The brief filed by Dollar General asks the supreme court to rule that tribal courts cannot hear cases filed against non-Indians unless Congress has expressly authorized such a suit or if the non-Indian has expressly consented to such a suit, neither of which applies here. The tribe claims, on the other hand, that it has – and must retain – the authority to resolve these types of disputes in a tribal court, particularly cases involving such substantial interests as protecting tribal youth from sexual predators. Otherwise its sovereignty is a cruel joke.
The ACLU filed an amicus brief in support of the tribe. In our view, this issue should be decided based on the principle of “fair notice”. Did Dollar General and the manager have fair notice that a sexual assault by the manager could subject them to tribal court authority? We believe so on multiple grounds.
The Supreme Court has repeatedly recognized tribal sovereignty over the past two centuries. Prior decisions have upheld a tribe’s right to tax non-native people engaging in commerce on Indian reservations and to resolve the inevitable disputes that occur from such economic activities. And if a government can tax an individual or business, it has the power to subject them to a civil court proceeding.

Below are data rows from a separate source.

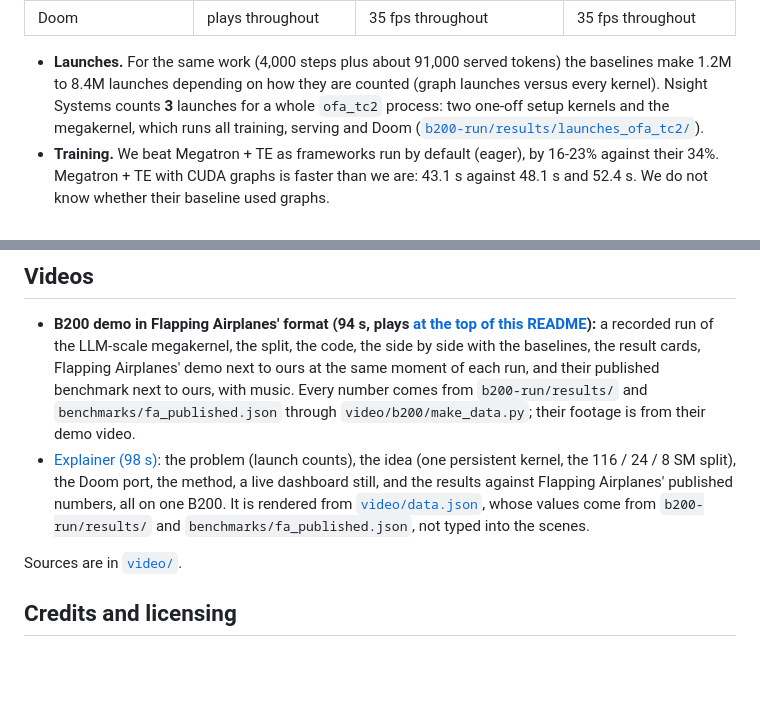
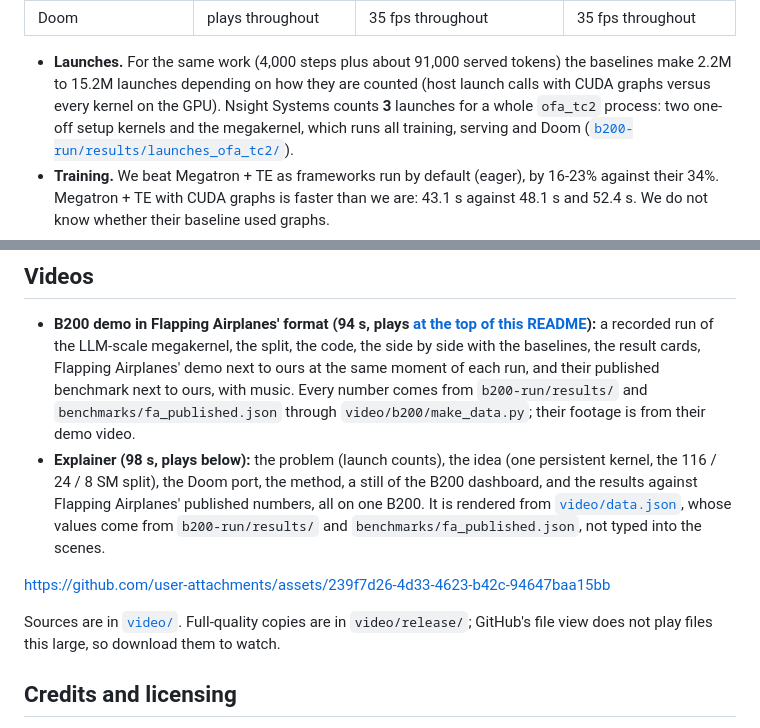
Before and after one commit to Bobliuuu/open-flapping-airplanes, a Markdown page: README.md, 2 parts joined by grey strips. Drawn GitHub-style; blank space fills up the shorter version.

```diff
--- a/README.md
+++ b/README.md
@@ -181,8 +181,8 @@ model size, data and settings are unpublished). "Slower" is FA's metric, 1 - bas
 | Kernel launches | 1 vs 514,562 | 1 vs 2.2M-4.2M host launch calls (15.2M kernels) | same |
 | Doom | plays throughout | 35 fps throughout | 35 fps throughout |
 
-- **Launches.** For the same work (4,000 steps plus about 91,000 served tokens) the baselines make 1.2M to 8.4M launches depending on how they are
-  counted (graph launches versus every kernel). Nsight Systems counts **3** launches for a whole `ofa_tc2` process: two one-off setup kernels
+- **Launches.** For the same work (4,000 steps plus about 91,000 served tokens) the baselines make 2.2M to 15.2M launches depending on how they are
+  counted (host launch calls with CUDA graphs versus every kernel on the GPU). Nsight Systems counts **3** launches for a whole `ofa_tc2` process: two one-off setup kernels
   and the megakernel, which runs all training, serving and Doom ([`b200-run/results/launches_ofa_tc2/`](b200-run/results/launches_ofa_tc2/nsys_launches.json)).
 - **Training.** We beat Megatron + TE as frameworks run by default (eager), by 16-23% against their 34%. Megatron + TE with CUDA graphs is faster than
   we are: 43.1 s against 48.1 s and 52.4 s. We do not know whether their baseline used graphs.
@@ -244,11 +244,15 @@ Modal runs cost money (a B200 is billed per second); read `b200-run/README.md` b
   megakernel, the split, the code, the side by side with the baselines, the result cards, Flapping Airplanes' demo next to ours at the same
   moment of each run, and their published benchmark next to ours, with music. Every number comes from `b200-run/results/` and
   `benchmarks/fa_published.json` through `video/b200/make_data.py`; their footage is from their demo video.
-- [Explainer (98 s)](video/release/ofa_explainer.mp4): the problem (launch counts), the idea (one persistent kernel, the 116 / 24 / 8 SM split), the Doom port, the
-  method, a live dashboard still, and the results against Flapping Airplanes' published numbers, all on one B200. It is rendered from
-  [`video/data.json`](video/data.json), whose values come from `b200-run/results/` and `benchmarks/fa_published.json`, not typed into the scenes.
+- **Explainer (98 s, plays below):** the problem (launch counts), the idea (one persistent kernel, the 116 / 24 / 8 SM split), the Doom port,
+  the method, a still of the B200 dashboard, and the results against Flapping Airplanes' published numbers, all on one B200. It is rendered
+  from [`video/data.json`](video/data.json), whose values come from `b200-run/results/` and `benchmarks/fa_published.json`, not typed into the
+  scenes.
 
-Sources are in [`video/`](video/README.md).
+https://github.com/user-attachments/assets/239f7d26-4d33-4623-b42c-94647baa15bb
+
+Sources are in [`video/`](video/README.md). Full-quality copies are in `video/release/`; GitHub's file view does not play files this large, so
+download them to watch.
 
 ## Credits and licensing
 
```
Also changed, not shown: other parts of README.md (+1 -1 lines), video/README.md (+3 -1 lines), video/assets/dashboard.png, video/assets/doom_gpu_frame.png, 3 other files.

Then there’s Dollar General’s deliberate decision to establish a store on Choctaw land in pursuit of profit. According to the lease agreement signed by Dollar General, the company agreed that “[e]xclusive venue and jurisdiction shall be in the Tribal Court of the Mississippi Band of Choctaw Indians” when disputes over the lease arise. The company and its store manager also agreed to the work program that put the 13-year-old in the manager’s care. Therefore, Dollar General and Townsend had fair notice that this type of misconduct could result in a lawsuit in tribal court seeking damages.
There’s a reason Dollar General Corporation v Mississippi Band of Choctaw Indians has been called the most important case in decades for native people by many Indian tribes and tribal organizations: a victory for Dollar General would be devastating for native tribes. It would mean that tribes lack the governmental authority to regulate misconduct by non-natives and protect their people.
This wouldn’t be sovereignty. It would be subservience.